Activity> All of the records should be reproduced word for word, but no images may appear in the copy.

[Records from a dataset]
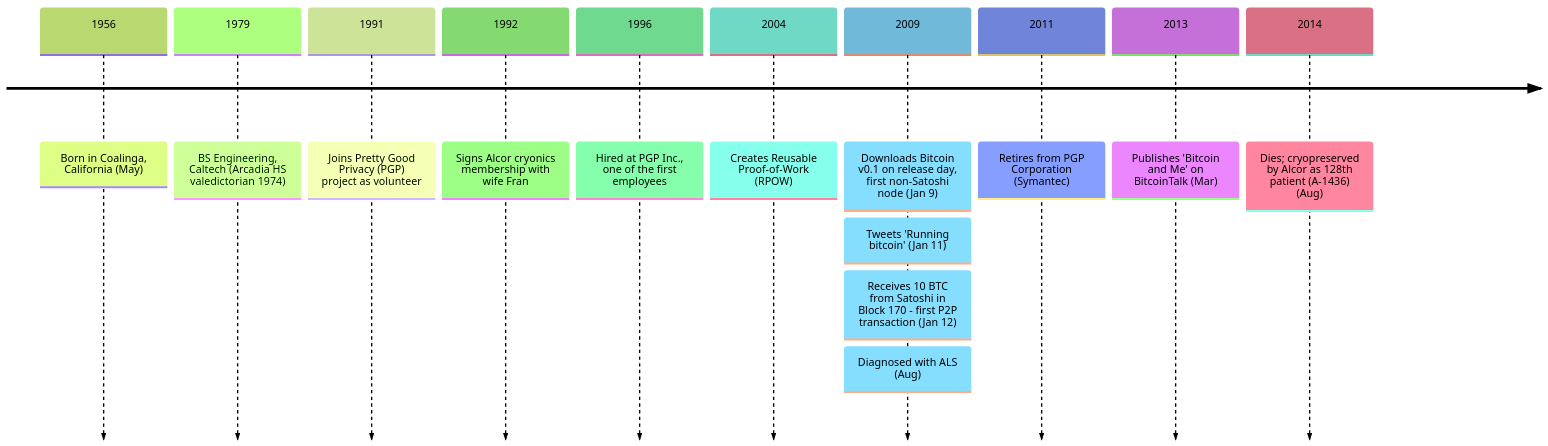
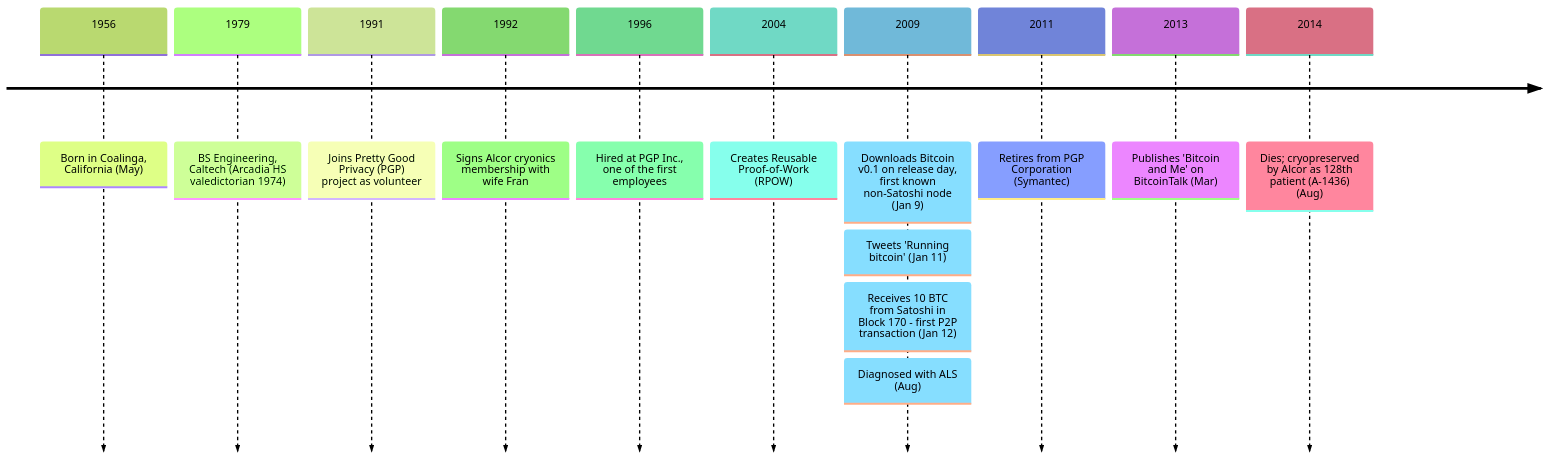
The diagram in src/data/entries/en/aftermath/2014-08-28-hal-finney-biography.md (cypher256/BitcoinArchive), drawn with Mermaid (forest theme) before and after one commit. The commit also changed 3 other files, not shown here.

First line of the commit message:
Tighten Gavin/CIA prose tail and Hal timeline node hedge

````diff
--- a/src/data/entries/en/aftermath/2014-08-28-hal-finney-biography.md
+++ b/src/data/entries/en/aftermath/2014-08-28-hal-finney-biography.md
@@ -74,21 +74,21 @@
 ```mermaid
 timeline
     1956 : Born in Coalinga, California (May)
     1979 : BS Engineering, Caltech (Arcadia HS valedictorian 1974)
     1991 : Joins Pretty Good Privacy (PGP) project as volunteer
     1992 : Signs Alcor cryonics membership with wife Fran
     1996 : Hired at PGP Inc., one of the first employees
     2004 : Creates Reusable Proof-of-Work (RPOW)
-    2009 : Downloads Bitcoin v0.1 on release day, first non-Satoshi node (Jan 9)
+    2009 : Downloads Bitcoin v0.1 on release day, first known non-Satoshi node (Jan 9)
     %% link: /BitcoinArchive/entries/sourceforge/2009-01-09-bitcoin-v01-released/
          : Tweets 'Running bitcoin' (Jan 11)
     %% link: /BitcoinArchive/entries/aftermath/2009-01-11-hal-finney-running-bitcoin-tweet/
          : Receives 10 BTC from Satoshi in Block 170 - first P2P transaction (Jan 12)
     %% link: /BitcoinArchive/entries/aftermath/2009-01-12-first-bitcoin-transaction/
          : Diagnosed with ALS (Aug)
     2011 : Retires from PGP Corporation (Symantec)
     2013 : Publishes 'Bitcoin and Me' on BitcoinTalk (Mar)
     %% link: /BitcoinArchive/entries/aftermath/2013-03-19-bitcoin-and-me-hal-finney/
     2014 : Dies; cryopreserved by Alcor as 128th patient (A-1436) (Aug)
     %% link: /BitcoinArchive/entries/aftermath/2014-08-28-hal-finney-passes-away/
 ```
````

Completed task>
The diagram in src/data/entries/en/aftermath/2014-08-28-hal-finney-biography.md (cypher256/BitcoinArchive), drawn with Mermaid (forest theme) before and after one commit. The commit also changed 3 other files, not shown here.

First line of the commit message:
Tighten Gavin/CIA prose tail and Hal timeline node hedge

````diff
--- a/src/data/entries/en/aftermath/2014-08-28-hal-finney-biography.md
+++ b/src/data/entries/en/aftermath/2014-08-28-hal-finney-biography.md
@@ -74,21 +74,21 @@
 ```mermaid
 timeline
     1956 : Born in Coalinga, California (May)
     1979 : BS Engineering, Caltech (Arcadia HS valedictorian 1974)
     1991 : Joins Pretty Good Privacy (PGP) project as volunteer
     1992 : Signs Alcor cryonics membership with wife Fran
     1996 : Hired at PGP Inc., one of the first employees
     2004 : Creates Reusable Proof-of-Work (RPOW)
-    2009 : Downloads Bitcoin v0.1 on release day, first non-Satoshi node (Jan 9)
+    2009 : Downloads Bitcoin v0.1 on release day, first known non-Satoshi node (Jan 9)
     %% link: /BitcoinArchive/entries/sourceforge/2009-01-09-bitcoin-v01-released/
          : Tweets 'Running bitcoin' (Jan 11)
     %% link: /BitcoinArchive/entries/aftermath/2009-01-11-hal-finney-running-bitcoin-tweet/
          : Receives 10 BTC from Satoshi in Block 170 - first P2P transaction (Jan 12)
     %% link: /BitcoinArchive/entries/aftermath/2009-01-12-first-bitcoin-transaction/
          : Diagnosed with ALS (Aug)
     2011 : Retires from PGP Corporation (Symantec)
     2013 : Publishes 'Bitcoin and Me' on BitcoinTalk (Mar)
     %% link: /BitcoinArchive/entries/aftermath/2013-03-19-bitcoin-and-me-hal-finney/
     2014 : Dies; cryopreserved by Alcor as 128th patient (A-1436) (Aug)
     %% link: /BitcoinArchive/entries/aftermath/2014-08-28-hal-finney-passes-away/
 ```
````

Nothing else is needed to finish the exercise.